“One of the most dangerous things you can believe in this world is that technology is neutral.”
"When technology has distracted us to the point that we no longer examine it, it gains the greatest opportunity to enslave us."
“We shape our tools and thereafter our tools shape us.” (quoting John Culkin)
"...a simple, encompassing definition of technology: 'the human activity of using tools to transform God’s creation for practical purposes.'"
"Technology, then, is the means by which we transform the world as it is into the world that we desire. What we often fail to notice is that it is not only the world that gets transformed by technology. We, too, are transformed."
"In this sense, technology sits between us and the world, changing and molding both at once. The world feels the spade, but we feel the handle. We use the tool to dig at the ground, but in another sense the ground uses the tool to chafe at our hands."
"The shovel connects us to the earth, but it also functions to insulate us from directly touching the soil. Our primary connection then is with the tool, not the creation itself, giving the tool the opportunity to simultaneously shape both the world and its user."

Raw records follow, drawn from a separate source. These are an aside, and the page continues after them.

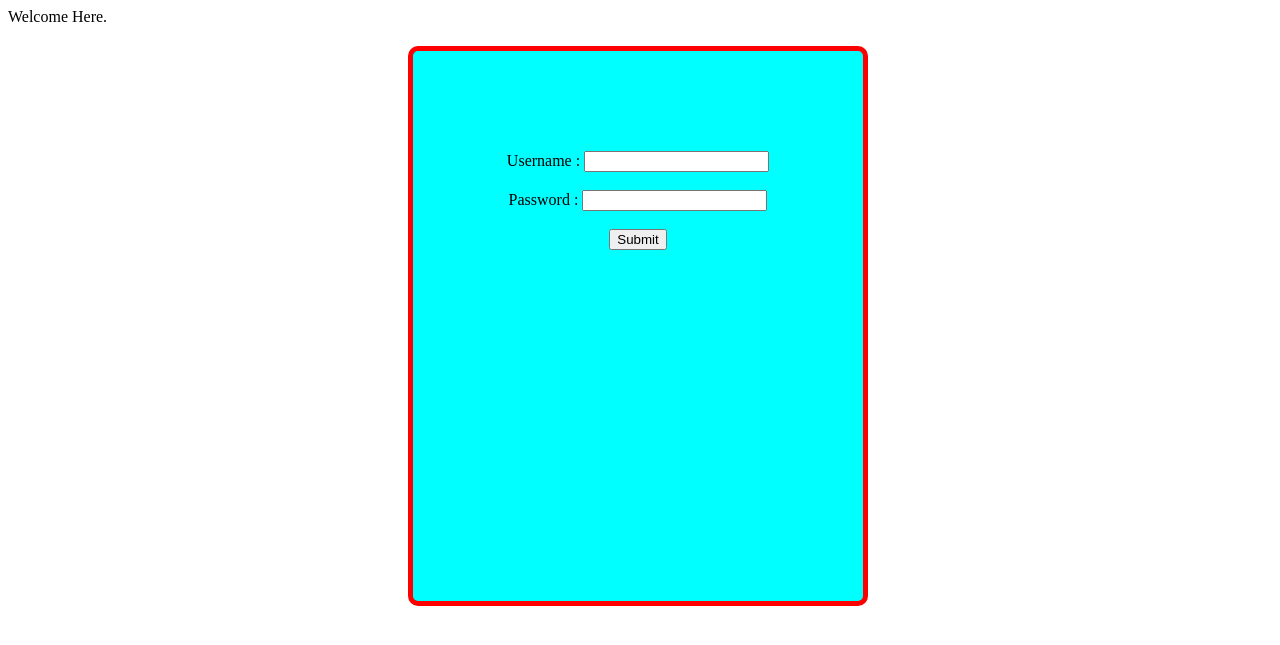
Repository: sunil965/JavaRepo
Page: WebProject/WebContent/index.html
These files come from the project's save history. The page is drawn as it stood at one moment and after the next save; the edit follows.
The browser window is 1280 px wide. The pictures show the whole page.

Above is the page before, as saved 2017-04-26 11:09:20.

### WebProject/WebContent/index.html
<!DOCTYPE html>
<html>
<head>
<meta charset="UTF-8">
<title>Insert title here</title>
</head>
<style>
.div{
   border: 5px solid red;
   height: 450px;
   width: 450px;
   background-color: cyan;
   margin-left: 400px;
   margin-top: 20px;
   padding-top:100px;
   border-radius: 10px;



}
</style>
<body>

<div><hi>Welcome Here.</hi></div>

<div class="div">
<center>
<form action="LoginServlet" method="get">
Username : <input type="text" id="name"><br><br>
Password : <input type="password" id="name"><br><br>
<input type="submit">
</form>
</center>
</div>


</body>
</html>

After the next save:
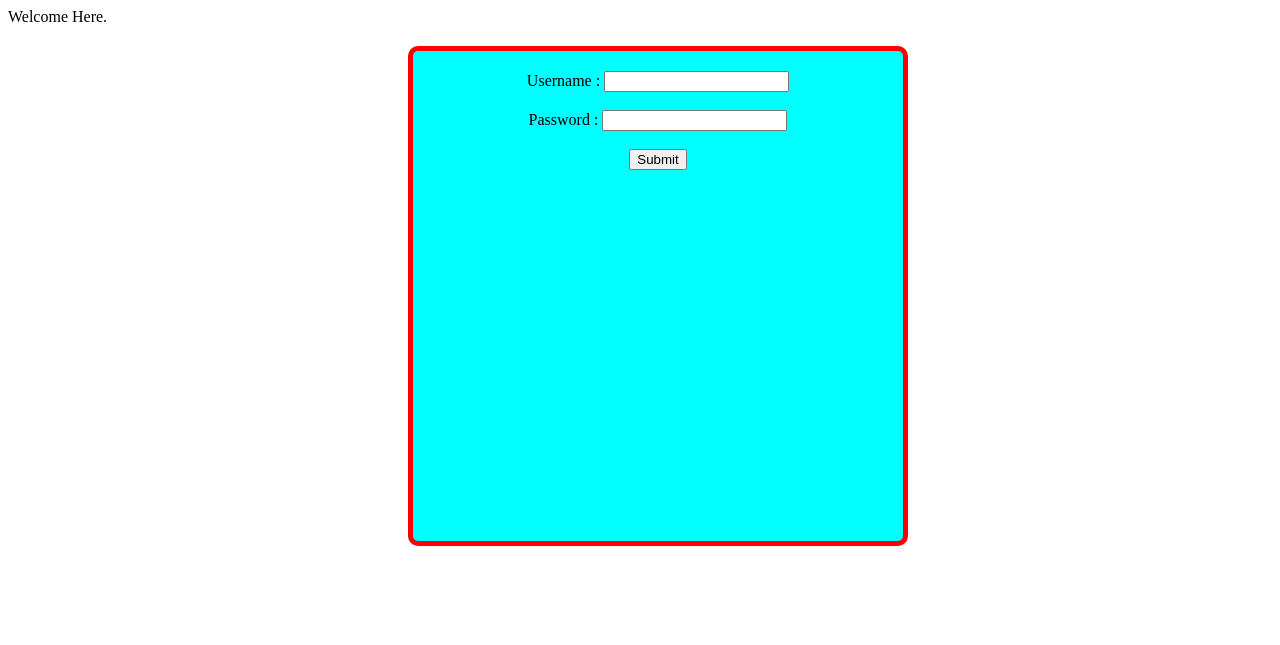
Saved 63 s later.
--- a/WebProject/WebContent/index.html
+++ b/WebProject/WebContent/index.html
@@ -12,7 +12,7 @@
    background-color: cyan;
    margin-left: 400px;
    margin-top: 20px;
-   padding-top:100px;
+   padding:20px;
    border-radius: 10px;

"In some sense, all of our technology can be understood as an attempt to overcome the effects of the fall. We create shovels and tractors to help us work the unruly land, and we invent soft bedding and epidurals to help ease the pain of childbearing. We build air conditioners and heaters to overcome the weather and drive-through windows to overcome our hunger. We invent lightbulbs to overcome the darkness and search engines to overcome our lack of wisdom. Each of these inventions brings us incredible benefits, and collectively they work to reduce the suffering that we experience from the curses of the fall. And yet, like Adam and Eve’s clothing, our technology never truly solves the deeper problem of sin that came with the fall."

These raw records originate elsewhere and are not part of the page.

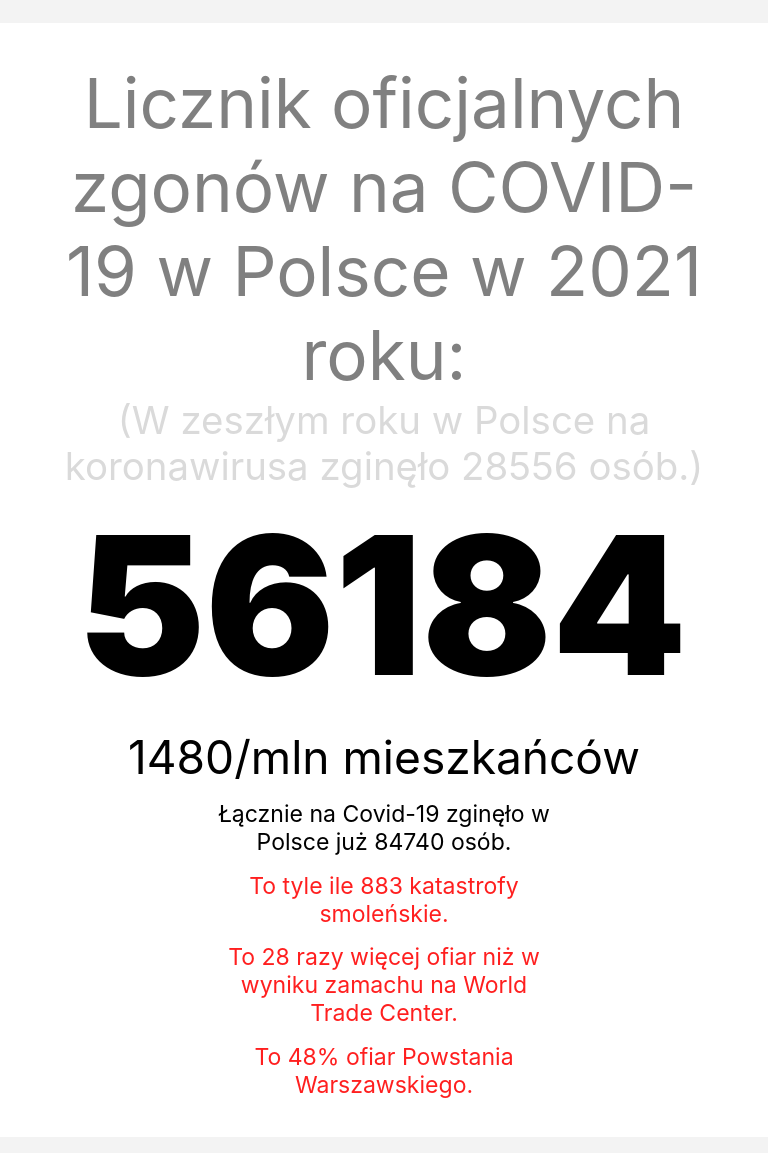
Repository: michalgornicki/poland-covid
Page: /
An editor plug-in stored every save of this project. The page is shown before and after the next save, followed by the edit.
The browser window is 768 px wide. The pictures show the whole page.
The project was rebuilt for these pictures with package versions that can differ from the ones it lists, and the page was loaded fresh each time.

Above is the page before, as saved 2021-12-04 19:54:02.

### src/App.jsx
import React, { useEffect } from "react";
import "./App.css";

function App() {
  const startTime = () => {
    const date = new Date();
    let miliseconds = date.getTime();
    let seconds = Math.round(miliseconds / 1000);
    let thisYearSeconds = Math.round(seconds - 1609401600);
    let deaths = Math.round(thisYearSeconds * 0.00192110763);
    let allDeaths = deaths + 28556;
    let smolensk = Math.round(allDeaths / 96);
    let tradeCenter = Math.round(allDeaths / 2977);
    let uprising = (allDeaths / 175000).toFixed(2) * 100;


    document.getElementsByClassName("counter")[0].innerHTML = deaths;
    let deathsPerMillion = Math.round(deaths / 37.95);
    document.getElementsByClassName("counter-2")[0].innerHTML =
      deathsPerMillion + "/mln mieszkańców";
    document.getElementsByClassName("counter-3")[0].innerHTML =
      "Łącznie na Covid-19 zginęło w Polsce już " + (deaths + 28556) + " osób.";
    document.getElementsByClassName("counter-4")[0].innerHTML =
      "To tyle ile " + smolensk + " katastrofy smoleńskie.";
      document.getElementsByClassName("counter-4")[1].innerHTML =
      "To " + tradeCenter + " razy więcej ofiar niż w wyniku zamachu na World Trade Center.";
      document.getElementsByClassName("counter-4")[2].innerHTML =
      "To " + uprising + "%" + " ofiar Powstania Warszawskiego.";

    setTimeout(startTime, 1000);
  };

  useEffect(() => {
    startTime();
  });

  return (
    <p>
      <div className="text-container">
        <div className="header">
          Licznik oficjalnych zgonów na COVID-19 w Polsce w 2021 roku:
        </div>
        <div className="header-2">
          (W zeszłym roku w Polsce na koronawirusa zginęło 28556 osób.)
        </div>
        <div className="counter">{""}</div>
        <div className="counter-2">{""}</div>
        <div className="counter-3"></div>
        <div className="counter-4"></div>
        <div className="counter-4"></div>
        <div className="counter-4"></div>
      </div>
    </p>
  );
}

export default App;

### src/App.css
body{
    background-color: rgb(243, 243, 243);
}

.text-container{
    display: block;
    margin: auto;
    margin-top: 3%;
    background-color: white;
    width: 60%;
    padding: 5vmin;
}

.header{
    font-size: 6vmin;
    display: block;
    margin: auto;
    width: 50%;
    text-align: center;
    color: gray;
}

.header-2{
    font-size: 2vmin;
    display: block;
    margin: auto;
    width: 50%;
    text-align: center;
    color: rgb(218, 218, 218);
}

.counter{
    font-size: 20vmin;
    font-weight: 900;
    display: block;
    margin: auto;
    width: 50%;
    text-align: center;
    color: rgb(0, 0, 0);
}

.counter-2{
    font-size: 3vmin;
    display: block;
    margin: auto;
    margin-top: 1vmin;
    width: 50%;
    text-align: center;
}

.counter-3{
    font-size: 3vmin;
    display: block;
    margin: auto;
    margin-top: 2vmin;
    width: 50%;
    text-align: center;
    color: rgb(0, 0, 0);
}

.counter-4{
    font-size: 3vmin;
    display: block;
    margin: auto;
    margin-top: 2vmin;
    width: 50%;
    text-align: center;
    color: rgb(255, 31, 31);
}

@media only screen and (max-width: 800px) {

    .text-container{
        display: block;
        margin: auto;
        margin-top: 3%;
        background-color: white;
        width: 90%;
        padding: 5vmin;
    }

    .header{
        font-size: 9vmin;
        display: block;
        margin: auto;
        width: 100%;
        text-align: center;
        color: gray;
    }

    .header-2{
        font-size: 5vmin;
        display: block;
        margin: auto;
        width: 100%;
        text-align: center;
        color: rgb(218, 218, 218);
    }

    .counter{
        font-size: 25vmin;
        font-weight: 900;
        display: block;
        margin: auto;
        width: fit-content;
        text-align: center;
        color: rgb(0, 0, 0);
    }

    .counter-2{
        font-size: 6vmin;
        display: block;
        margin: auto;
        margin-top: 1vmin;
        width: fit-content;
        text-align: center;
    }

    .counter-3{
        font-size: 3vmin;
        display: block;
        margin: auto;
        margin-top: 2vmin;
        width: 50%;
        text-align: center;
        color: rgb(0, 0, 0);
    }

    .counter-4{
        font-size: 3vmin;
        display: block;
        margin: auto;
        margin-top: 2vmin;
        width: 50%;
        text-align: center;
        color: rgb(255, 31, 31);
    }
}

Loaded but not shown: public/index.html (common file); src/index.js (common file); src/index.css (common file); src/reportWebVitals.js (common file)

After the next save:
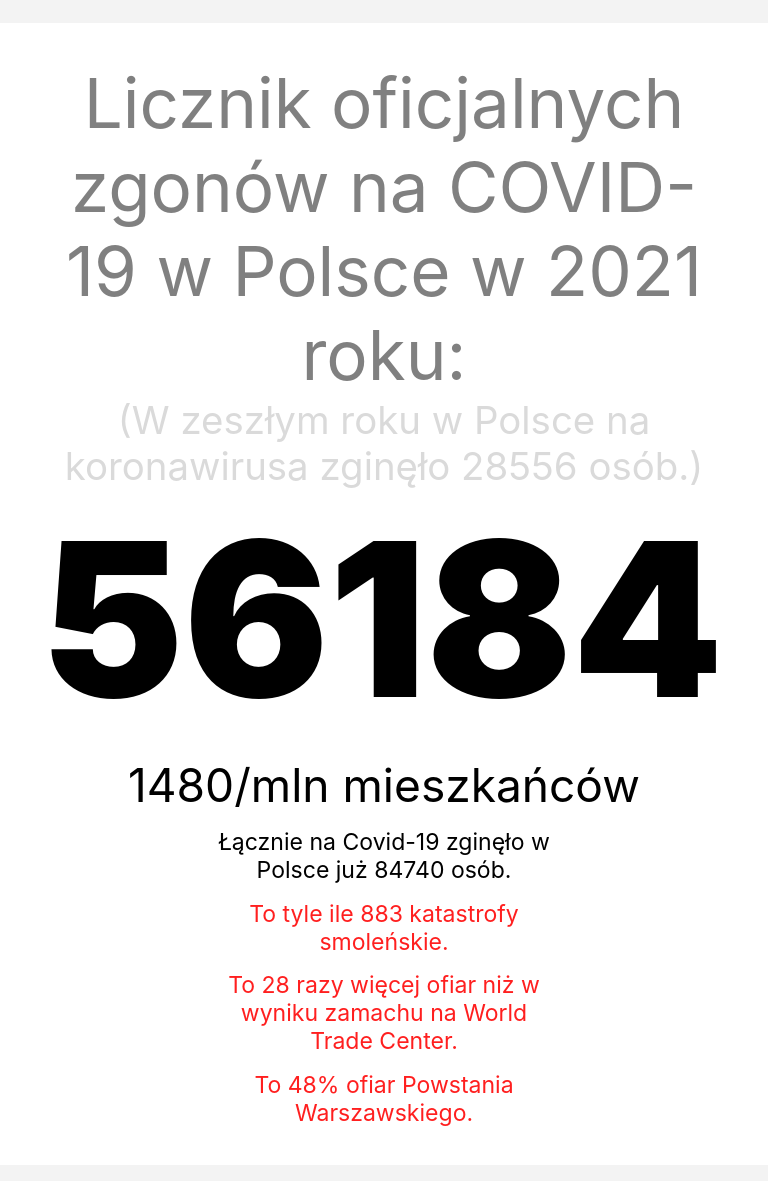
Saved 5 s later.
--- a/src/App.css
+++ b/src/App.css
@@ -98,7 +98,7 @@ body{
     }
 
     .counter{
-        font-size: 25vmin;
+        font-size: 28vmin;
         font-weight: 900;
         display: block;
         margin: auto;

"We use our idols fundamentally as a way of meeting our needs apart from God, and this is our greatest temptation with technology—to use it as a substitute for God."
"If you ask the average person, 'What is the meaning of your cell phone and what sense of identity and values does it mediate to you?' you might be answered by a confused look. But if you ask, 'How would you feel if you lost your cell phone?' the immediacy of the answer would betray deep beliefs about what it means to be connected. It may be that the cell phone is not just a tool but an integral part of the person’s identity, who they define themselves to be."

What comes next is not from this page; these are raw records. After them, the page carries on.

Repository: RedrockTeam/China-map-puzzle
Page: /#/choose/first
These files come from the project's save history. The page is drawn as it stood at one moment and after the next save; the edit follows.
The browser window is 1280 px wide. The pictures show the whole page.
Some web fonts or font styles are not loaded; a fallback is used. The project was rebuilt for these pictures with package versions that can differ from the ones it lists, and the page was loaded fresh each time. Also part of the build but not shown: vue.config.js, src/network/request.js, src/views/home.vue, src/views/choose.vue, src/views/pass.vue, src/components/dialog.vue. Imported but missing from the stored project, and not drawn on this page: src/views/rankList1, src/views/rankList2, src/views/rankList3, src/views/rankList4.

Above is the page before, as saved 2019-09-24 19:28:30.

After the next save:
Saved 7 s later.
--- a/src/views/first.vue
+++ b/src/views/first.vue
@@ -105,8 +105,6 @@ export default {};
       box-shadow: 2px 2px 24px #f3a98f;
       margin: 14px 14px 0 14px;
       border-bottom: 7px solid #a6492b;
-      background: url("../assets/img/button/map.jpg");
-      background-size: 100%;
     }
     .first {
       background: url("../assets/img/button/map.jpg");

"...in the post-fall world, God not only approves of but even helps with our technological development. At the same time, technology is also one of the chief means by which humans attempt to create a world without God. As our technology grows more and more powerful, the illusion of control becomes increasingly convincing. Today, our powers have grown to the point that in Western industrialized countries, we can go through our entire lives without the slightest physical need for God or other people."
"In his later years, Marshall McLuhan offered us what he called a 'tetrad' that is helpful in understanding how those tendencies emerge and play out within a culture. McLuhan’s tetrad proposes that all media and technology do four things. First, they extend or magnify something that we do naturally. For example, a mobile phone extends our ability to communicate and enhances our sense of personal identity. Second, they eliminate or amputate something that we used to do. Mobile phones eliminate the need for landlines, and they also eradicate one’s ability to be unreachable and alone. Third, all media retrieves something from the past. Mobile phones retrieve the ability to connect on a regular basis with a frequency and familiarity that people were accustomed to when they lived in small villages. Finally, every technology has the possibility of reversing into a more negative behavior when it’s overused. When we use mobile phones too much, we never deeply connect with anyone, and instead we may maintain surface communication with everyone."
"At one end of this story is a pristine garden prepared by God for humankind to develop and transform. At the other end is a glorious, heavenly city full of human creations, art, and technology. At the center is our Savior Jesus Christ crucified on a cross, the most horrific of all technological distortions, built by transforming a tree from the natural world into a tool of death. Yet in his resurrection, Christ redeemed even that tool, transforming it into the symbol of our faith that eternally portrays his power over death and sin."
John Dyer (ThM, Dallas Theological Seminary) has been a web developer for more than ten years, building tools for Apple, Microsoft, Harley Davidson, the Department of Defense, and Dallas's NPR affiliate. He currently serves as the Director of Web Development for Dallas Theological Seminary and lives near Dallas, Texas, with his wife and family.